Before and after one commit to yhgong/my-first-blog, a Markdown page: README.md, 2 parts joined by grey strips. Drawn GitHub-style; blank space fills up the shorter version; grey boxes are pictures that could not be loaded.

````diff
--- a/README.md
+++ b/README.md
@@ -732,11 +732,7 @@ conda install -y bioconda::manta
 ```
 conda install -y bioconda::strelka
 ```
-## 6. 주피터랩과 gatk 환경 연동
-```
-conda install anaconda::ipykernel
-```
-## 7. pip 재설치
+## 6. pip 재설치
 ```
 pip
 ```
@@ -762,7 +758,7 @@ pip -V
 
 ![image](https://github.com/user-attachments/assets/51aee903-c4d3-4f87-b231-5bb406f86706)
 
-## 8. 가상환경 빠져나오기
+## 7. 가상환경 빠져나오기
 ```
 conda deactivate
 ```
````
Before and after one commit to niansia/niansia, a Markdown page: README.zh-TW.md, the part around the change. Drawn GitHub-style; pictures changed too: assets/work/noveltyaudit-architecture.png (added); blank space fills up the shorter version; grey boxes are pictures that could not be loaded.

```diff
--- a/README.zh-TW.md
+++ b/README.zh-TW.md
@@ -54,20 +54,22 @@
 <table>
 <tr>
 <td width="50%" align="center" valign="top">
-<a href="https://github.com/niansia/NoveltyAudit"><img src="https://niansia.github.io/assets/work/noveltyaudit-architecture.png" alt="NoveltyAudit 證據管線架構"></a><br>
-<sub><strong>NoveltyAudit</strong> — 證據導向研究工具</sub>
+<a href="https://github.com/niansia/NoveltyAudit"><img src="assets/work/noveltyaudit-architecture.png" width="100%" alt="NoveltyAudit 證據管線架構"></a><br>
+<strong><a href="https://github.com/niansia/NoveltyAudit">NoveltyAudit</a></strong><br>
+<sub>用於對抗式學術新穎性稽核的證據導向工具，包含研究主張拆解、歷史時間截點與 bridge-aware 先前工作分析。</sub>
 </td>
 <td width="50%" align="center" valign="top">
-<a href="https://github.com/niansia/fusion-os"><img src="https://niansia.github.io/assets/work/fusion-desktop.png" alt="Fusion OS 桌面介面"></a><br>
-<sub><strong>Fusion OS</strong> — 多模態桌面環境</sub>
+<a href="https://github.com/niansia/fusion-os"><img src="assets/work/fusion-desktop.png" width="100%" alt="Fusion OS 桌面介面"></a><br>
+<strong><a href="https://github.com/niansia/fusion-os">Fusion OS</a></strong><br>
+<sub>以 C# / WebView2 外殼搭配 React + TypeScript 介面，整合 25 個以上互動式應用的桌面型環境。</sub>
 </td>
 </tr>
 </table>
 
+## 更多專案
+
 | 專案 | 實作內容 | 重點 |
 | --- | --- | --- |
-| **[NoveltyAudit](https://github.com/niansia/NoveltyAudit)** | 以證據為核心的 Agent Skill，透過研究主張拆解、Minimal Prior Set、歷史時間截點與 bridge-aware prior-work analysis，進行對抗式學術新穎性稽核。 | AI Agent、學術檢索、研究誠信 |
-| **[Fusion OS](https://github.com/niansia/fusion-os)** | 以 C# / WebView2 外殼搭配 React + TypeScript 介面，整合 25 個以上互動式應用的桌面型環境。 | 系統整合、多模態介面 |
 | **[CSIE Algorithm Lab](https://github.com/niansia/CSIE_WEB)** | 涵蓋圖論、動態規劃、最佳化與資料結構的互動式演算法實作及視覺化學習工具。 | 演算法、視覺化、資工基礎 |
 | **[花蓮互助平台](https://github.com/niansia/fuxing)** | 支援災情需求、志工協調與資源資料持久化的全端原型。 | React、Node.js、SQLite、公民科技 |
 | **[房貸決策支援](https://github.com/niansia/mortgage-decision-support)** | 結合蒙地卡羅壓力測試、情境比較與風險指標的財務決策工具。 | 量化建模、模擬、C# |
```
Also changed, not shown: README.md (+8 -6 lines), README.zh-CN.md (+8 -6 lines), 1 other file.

......

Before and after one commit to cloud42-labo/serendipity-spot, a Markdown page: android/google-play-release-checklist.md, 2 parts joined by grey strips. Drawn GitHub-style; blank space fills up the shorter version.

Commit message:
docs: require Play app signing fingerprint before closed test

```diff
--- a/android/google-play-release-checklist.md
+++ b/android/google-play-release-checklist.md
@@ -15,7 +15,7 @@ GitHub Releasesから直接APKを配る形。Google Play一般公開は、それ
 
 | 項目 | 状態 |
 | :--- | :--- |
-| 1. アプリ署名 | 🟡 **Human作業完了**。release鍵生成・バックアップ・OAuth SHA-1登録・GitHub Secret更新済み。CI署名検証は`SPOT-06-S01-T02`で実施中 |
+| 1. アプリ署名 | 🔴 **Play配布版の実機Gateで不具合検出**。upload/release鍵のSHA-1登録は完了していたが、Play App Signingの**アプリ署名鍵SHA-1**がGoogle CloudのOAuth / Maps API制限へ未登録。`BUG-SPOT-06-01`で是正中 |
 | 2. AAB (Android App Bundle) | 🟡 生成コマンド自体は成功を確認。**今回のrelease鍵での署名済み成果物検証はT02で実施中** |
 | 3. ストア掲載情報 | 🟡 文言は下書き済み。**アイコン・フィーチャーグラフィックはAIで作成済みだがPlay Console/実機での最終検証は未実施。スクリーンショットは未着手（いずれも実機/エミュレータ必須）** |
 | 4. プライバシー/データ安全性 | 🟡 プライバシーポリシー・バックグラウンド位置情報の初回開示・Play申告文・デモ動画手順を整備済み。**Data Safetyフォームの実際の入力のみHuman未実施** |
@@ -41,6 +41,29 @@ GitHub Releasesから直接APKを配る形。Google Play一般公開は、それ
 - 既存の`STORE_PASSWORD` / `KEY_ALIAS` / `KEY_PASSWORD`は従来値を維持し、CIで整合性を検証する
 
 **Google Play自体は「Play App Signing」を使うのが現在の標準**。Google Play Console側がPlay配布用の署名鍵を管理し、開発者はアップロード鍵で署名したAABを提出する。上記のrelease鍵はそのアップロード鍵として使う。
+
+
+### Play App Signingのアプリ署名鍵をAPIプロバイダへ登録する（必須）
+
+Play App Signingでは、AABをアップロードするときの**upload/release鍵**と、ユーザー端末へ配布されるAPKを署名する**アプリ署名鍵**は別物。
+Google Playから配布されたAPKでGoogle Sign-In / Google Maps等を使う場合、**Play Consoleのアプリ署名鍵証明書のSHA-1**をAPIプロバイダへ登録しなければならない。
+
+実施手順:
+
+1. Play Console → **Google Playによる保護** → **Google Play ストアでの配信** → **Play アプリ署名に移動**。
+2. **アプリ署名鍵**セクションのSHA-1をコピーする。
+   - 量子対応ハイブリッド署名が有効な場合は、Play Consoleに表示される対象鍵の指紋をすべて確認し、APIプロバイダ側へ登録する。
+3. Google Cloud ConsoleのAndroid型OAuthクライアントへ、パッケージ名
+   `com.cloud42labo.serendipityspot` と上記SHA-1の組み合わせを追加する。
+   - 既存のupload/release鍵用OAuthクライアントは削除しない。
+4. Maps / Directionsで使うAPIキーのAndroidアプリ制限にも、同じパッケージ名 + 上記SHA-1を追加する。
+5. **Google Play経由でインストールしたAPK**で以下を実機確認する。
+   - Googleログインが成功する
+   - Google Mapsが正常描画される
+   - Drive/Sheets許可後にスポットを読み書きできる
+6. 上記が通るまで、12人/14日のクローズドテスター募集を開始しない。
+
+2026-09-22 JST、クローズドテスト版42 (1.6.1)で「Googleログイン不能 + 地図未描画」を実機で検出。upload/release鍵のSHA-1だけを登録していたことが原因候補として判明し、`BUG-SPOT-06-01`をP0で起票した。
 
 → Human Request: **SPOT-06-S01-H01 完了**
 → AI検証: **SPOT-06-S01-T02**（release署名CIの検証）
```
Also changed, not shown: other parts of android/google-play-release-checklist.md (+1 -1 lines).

......

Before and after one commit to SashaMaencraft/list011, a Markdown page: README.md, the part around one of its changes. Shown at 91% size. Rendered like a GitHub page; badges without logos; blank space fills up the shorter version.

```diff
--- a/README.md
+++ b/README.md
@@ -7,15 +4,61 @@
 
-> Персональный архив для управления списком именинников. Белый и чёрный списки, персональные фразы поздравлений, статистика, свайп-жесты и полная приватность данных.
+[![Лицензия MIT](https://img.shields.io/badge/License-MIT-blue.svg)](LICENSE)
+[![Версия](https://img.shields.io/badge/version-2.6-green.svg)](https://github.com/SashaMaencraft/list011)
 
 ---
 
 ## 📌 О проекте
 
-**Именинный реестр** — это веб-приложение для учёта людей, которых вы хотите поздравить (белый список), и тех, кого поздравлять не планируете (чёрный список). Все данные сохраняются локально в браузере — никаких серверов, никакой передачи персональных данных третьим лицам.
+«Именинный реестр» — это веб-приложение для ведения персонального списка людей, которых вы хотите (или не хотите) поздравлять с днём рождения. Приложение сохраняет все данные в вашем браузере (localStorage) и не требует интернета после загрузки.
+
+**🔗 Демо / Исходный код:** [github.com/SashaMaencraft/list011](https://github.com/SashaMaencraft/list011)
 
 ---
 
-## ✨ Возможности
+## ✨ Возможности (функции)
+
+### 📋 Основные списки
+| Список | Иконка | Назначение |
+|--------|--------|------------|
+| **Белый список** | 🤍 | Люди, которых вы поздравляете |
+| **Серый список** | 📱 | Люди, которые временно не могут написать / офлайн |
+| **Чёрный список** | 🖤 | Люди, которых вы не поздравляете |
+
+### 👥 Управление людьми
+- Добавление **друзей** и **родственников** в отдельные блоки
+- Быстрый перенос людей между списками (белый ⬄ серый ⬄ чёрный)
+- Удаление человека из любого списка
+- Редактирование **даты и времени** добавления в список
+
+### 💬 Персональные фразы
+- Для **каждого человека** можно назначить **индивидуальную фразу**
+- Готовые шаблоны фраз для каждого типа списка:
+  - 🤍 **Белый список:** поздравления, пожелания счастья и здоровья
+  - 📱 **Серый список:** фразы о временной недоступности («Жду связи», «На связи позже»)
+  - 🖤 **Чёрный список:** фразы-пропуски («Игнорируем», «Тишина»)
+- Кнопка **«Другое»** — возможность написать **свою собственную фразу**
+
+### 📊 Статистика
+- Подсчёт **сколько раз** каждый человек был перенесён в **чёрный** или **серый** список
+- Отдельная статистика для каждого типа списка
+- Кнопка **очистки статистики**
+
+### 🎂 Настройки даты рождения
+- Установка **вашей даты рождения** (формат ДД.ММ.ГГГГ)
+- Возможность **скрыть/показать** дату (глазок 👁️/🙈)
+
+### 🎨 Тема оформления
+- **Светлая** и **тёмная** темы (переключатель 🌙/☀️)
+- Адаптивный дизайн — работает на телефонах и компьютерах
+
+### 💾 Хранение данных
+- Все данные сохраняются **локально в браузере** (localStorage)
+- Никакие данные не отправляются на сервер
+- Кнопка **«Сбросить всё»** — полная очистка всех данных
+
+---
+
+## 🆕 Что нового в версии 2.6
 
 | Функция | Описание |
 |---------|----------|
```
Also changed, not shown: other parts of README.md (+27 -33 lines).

......

TASK ITEM: From the data above, pick out each line containing "полная" and copy it.

SOLUTION TO THE PROBLEM:
-> Персональный архив для управления списком именинников. Белый и чёрный списки, персональные фразы поздравлений, статистика, свайп-жесты и полная приватность данных.
+- Кнопка **«Сбросить всё»** — полная очистка всех данных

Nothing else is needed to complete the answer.